Sunday, December 28, 2008

Prime Rib

There is nothing quite like the classic prime rib. Prime rib is something that anybody can make at home with steakhouse quality results. First make sure you are starting with a quality cut and grade of beef. You are looking for a quality bone-in rib eye roast. The grades of beef that you will find in the supermarket are typically going to be Prime, Choice, and Select. Only 2-3% of the beef produced in the U.S. is graded out as Prime, and typically it is only found in the high end restaurants and butcher shops. I have always had great results with the Choice Black Angus cuts that we find locally here at Plumbs Markets. A call ahead to the butcher will land you a nice roast that is pre-strung, trimmed, and ready for the oven like the one pictured below. I always order the roasts from the smaller end meaning bones 10-12. This gives you a nice sized 3 rib roast like the one pictured. (Do not be afraid to ask your butcher for help.) The meat at this end is still very well marbled but will not have that very large vein of fat running through it that you can get with some cheaper end roasts.

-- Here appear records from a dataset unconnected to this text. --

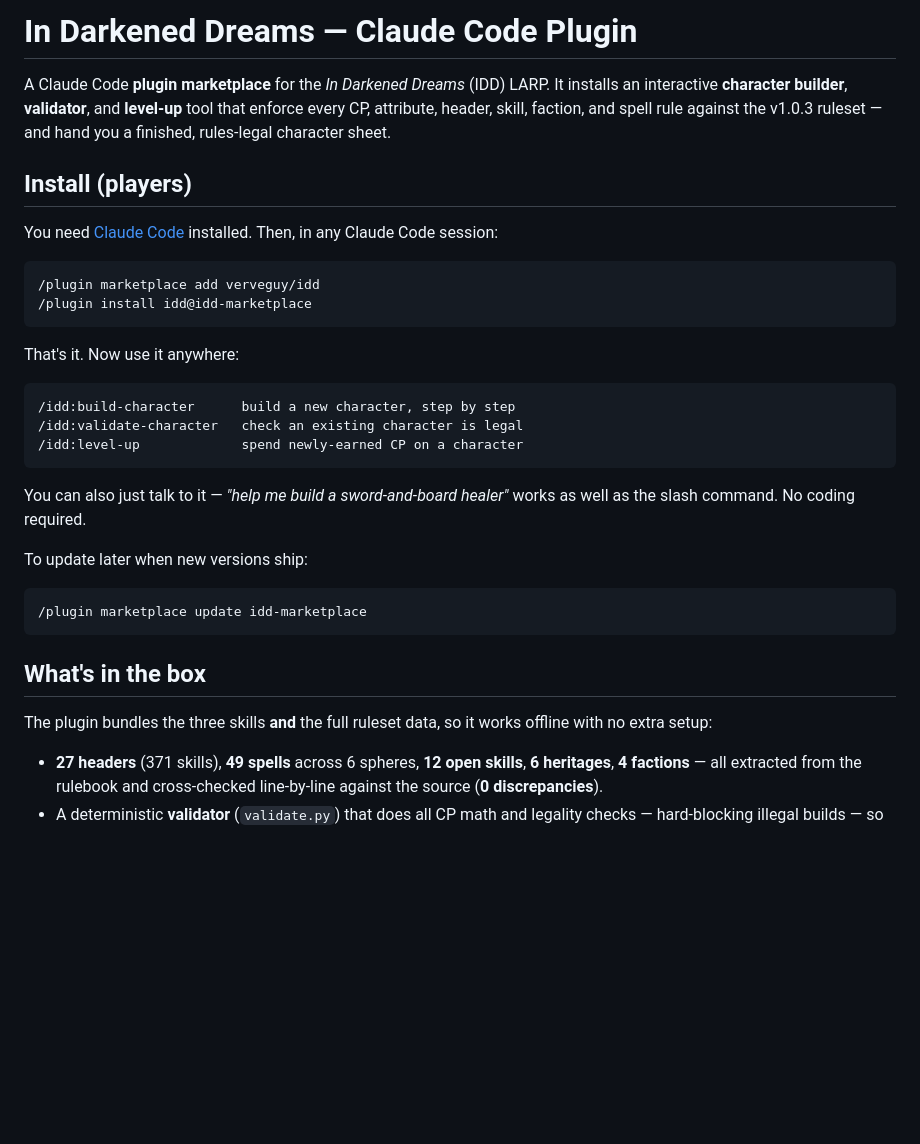
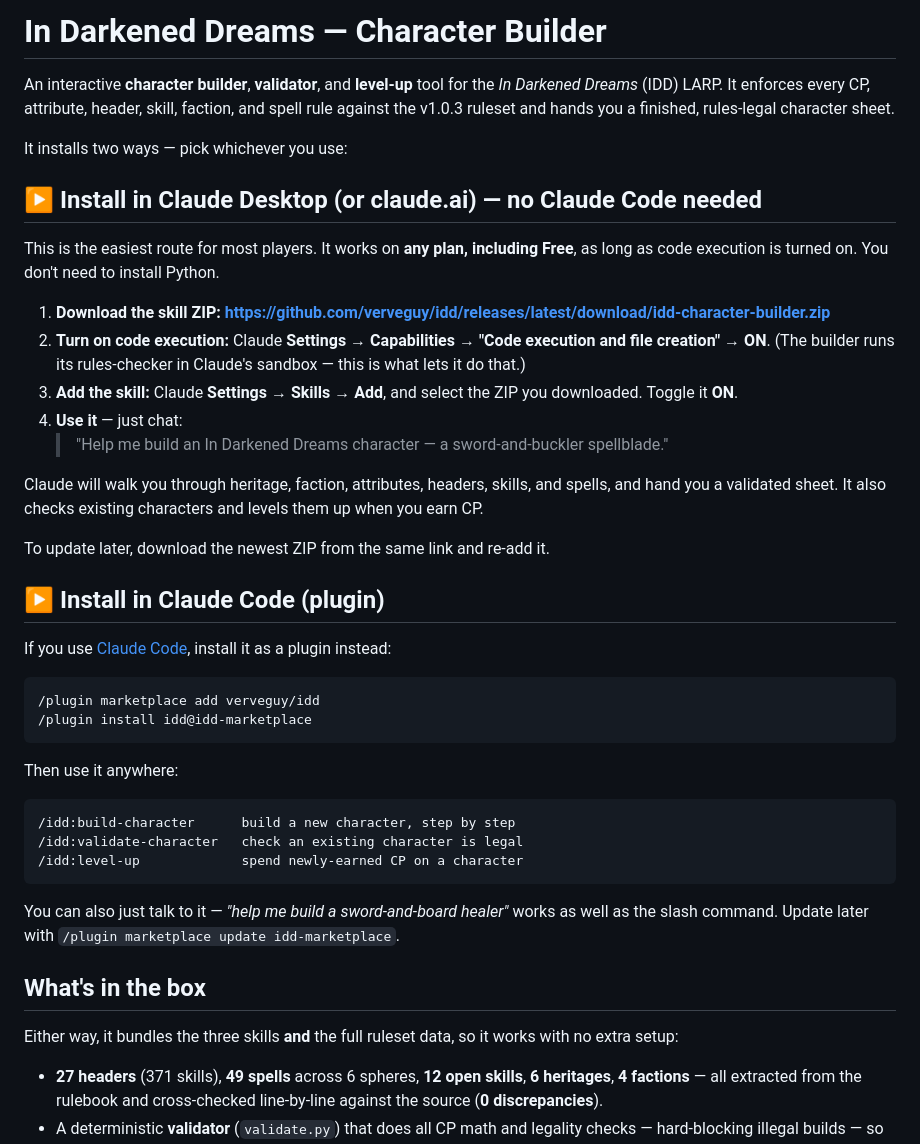
Before and after one commit to verveguy/idd, a Markdown page: README.md, the part around the change. Rendered like a GitHub page; blank space fills up the shorter version.

Commit message:
README: lead with Claude Desktop (ZIP) install instructions
Make the Claude Desktop / claude.ai Skill the primary install path (widest
audience, no Claude Code needed): download the latest ZIP, enable code execution,
Settings -> Skills -> Add -> select the ZIP. Claude Code plugin install kept as
the second option.

Co-Authored-By: Claude Opus 4.8 (1M context) <noreply@anthropic.com>
Claude-Session: https://claude.ai/code/session_019UCjJGeZxSc2gaaZtvvyd1

````diff
--- a/README.md
+++ b/README.md
@@ -1,22 +1,44 @@
-# In Darkened Dreams — Claude Code Plugin
+# In Darkened Dreams — Character Builder
 
-A Claude Code **plugin marketplace** for the *In Darkened Dreams* (IDD) LARP. It
-installs an interactive **character builder**, **validator**, and **level-up**
-tool that enforce every CP, attribute, header, skill, faction, and spell rule
-against the v1.0.3 ruleset — and hand you a finished, rules-legal character
-sheet.
+An interactive **character builder**, **validator**, and **level-up** tool for the
+*In Darkened Dreams* (IDD) LARP. It enforces every CP, attribute, header, skill,
+faction, and spell rule against the v1.0.3 ruleset and hands you a finished,
+rules-legal character sheet.
 
-## Install (players)
+It installs two ways — pick whichever you use:
 
-You need [Claude Code](https://claude.com/claude-code) installed. Then, in any
-Claude Code session:
+## ▶ Install in Claude Desktop (or claude.ai) — no Claude Code needed
+
+This is the easiest route for most players. It works on **any plan, including
+Free**, as long as code execution is turned on. You don't need to install Python.
+
+1. **Download the skill ZIP:**
+   **https://github.com/verveguy/idd/releases/latest/download/idd-character-builder.zip**
+2. **Turn on code execution:** Claude **Settings → Capabilities → "Code execution
+   and file creation" → ON**. (The builder runs its rules-checker in Claude's
+   sandbox — this is what lets it do that.)
+3. **Add the skill:** Claude **Settings → Skills → Add**, and select the ZIP you
+   downloaded. Toggle it **ON**.
+4. **Use it** — just chat:
+   > "Help me build an In Darkened Dreams character — a sword-and-buckler spellblade."
+
+Claude will walk you through heritage, faction, attributes, headers, skills, and
+spells, and hand you a validated sheet. It also checks existing characters and
+levels them up when you earn CP.
+
+To update later, download the newest ZIP from the same link and re-add it.
+
+## ▶ Install in Claude Code (plugin)
+
+If you use [Claude Code](https://claude.com/claude-code), install it as a plugin
+instead:
 
 ```
 /plugin marketplace add verveguy/idd
 /plugin install idd@idd-marketplace
 ```
 
-That's it. Now use it anywhere:
+Then use it anywhere:
 
 ```
 /idd:build-character      build a new character, step by step
@@ -24,19 +46,14 @@ That's it. Now use it anywhere:
 /idd:level-up             spend newly-earned CP on a character
 ```
 
-You can also just talk to it — *"help me build a sword-and-board healer"* works
-as well as the slash command. No coding required.
-
-To update later when new versions ship:
-
-```
-/plugin marketplace update idd-marketplace
-```
+You can also just talk to it — *"help me build a sword-and-board healer"* works as
+well as the slash command. Update later with `/plugin marketplace update
+idd-marketplace`.
 
 ## What's in the box
 
-The plugin bundles the three skills **and** the full ruleset data, so it works
-offline with no extra setup:
+Either way, it bundles the three skills **and** the full ruleset data, so it works
+with no extra setup:
 
 - **27 headers** (371 skills), **49 spells** across 6 spheres, **12 open
   skills**, **6 heritages**, **4 factions** — all extracted from the rulebook
````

It is worth grinding your own spices to get a really flavorful spice rub. For prime rib I use a mix of kosher salt, rosemary,black peppercorns, and coriander. Grinding the spices a little will allow them to release all of their flavors. The coriander is one of my favorite spices to use fresh ground. It is actually the seed of the cilantro plant and has a similar peppery citrus flavor.

The easy way to make prime rib is to liberally coat the outside with vegetable or olive oil and your fresh spice rub. If using olive oil use a lighter style versus an extra virgin variety as it my actually burn at the high temperatures. I start the roast out at 475 degrees for 30 minutes and the lower the temperature down to 325 degrees. I use a digital thermometer and pull the roast when the center internal temperature is around 135 degrees. Then I tent the roast with some foil and let it rest for at least 30 minutes. The internal temperature of the roast will continue to rise during this time. You will be left with something for everybody. Medium-well ends and a perfect medium-rare center.

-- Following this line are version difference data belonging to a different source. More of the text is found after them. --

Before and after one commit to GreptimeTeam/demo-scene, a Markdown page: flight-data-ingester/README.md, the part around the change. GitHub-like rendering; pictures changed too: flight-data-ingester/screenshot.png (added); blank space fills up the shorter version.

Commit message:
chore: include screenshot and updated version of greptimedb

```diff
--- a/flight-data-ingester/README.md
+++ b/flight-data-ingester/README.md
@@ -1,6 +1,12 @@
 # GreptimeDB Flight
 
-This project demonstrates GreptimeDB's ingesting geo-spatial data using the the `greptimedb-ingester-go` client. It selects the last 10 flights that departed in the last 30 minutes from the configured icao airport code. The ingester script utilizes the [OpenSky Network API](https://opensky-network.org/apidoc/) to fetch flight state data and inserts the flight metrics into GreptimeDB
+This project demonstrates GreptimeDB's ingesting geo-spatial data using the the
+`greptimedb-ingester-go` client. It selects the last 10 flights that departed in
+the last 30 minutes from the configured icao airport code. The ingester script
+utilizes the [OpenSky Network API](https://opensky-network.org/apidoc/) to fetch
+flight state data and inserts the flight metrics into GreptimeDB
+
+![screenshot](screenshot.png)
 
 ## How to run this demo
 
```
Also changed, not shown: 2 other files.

My favorite side dish to serve with beef is a classic potato gratin. It is layers of thinly sliced potatoes, onions, Parmesan cheese, fresh thyme, and cream. I like to use these small cast iron pans for individual serving dishes.

Here is a look at the final plate. We served this with homemade rosemary focaccia bread, sauteed button mushrooms, roasted Brussels sprouts with bacon, and the potato gratin. Of course it would not be complete with out a little au jus and fresh horseradish sauce on the side.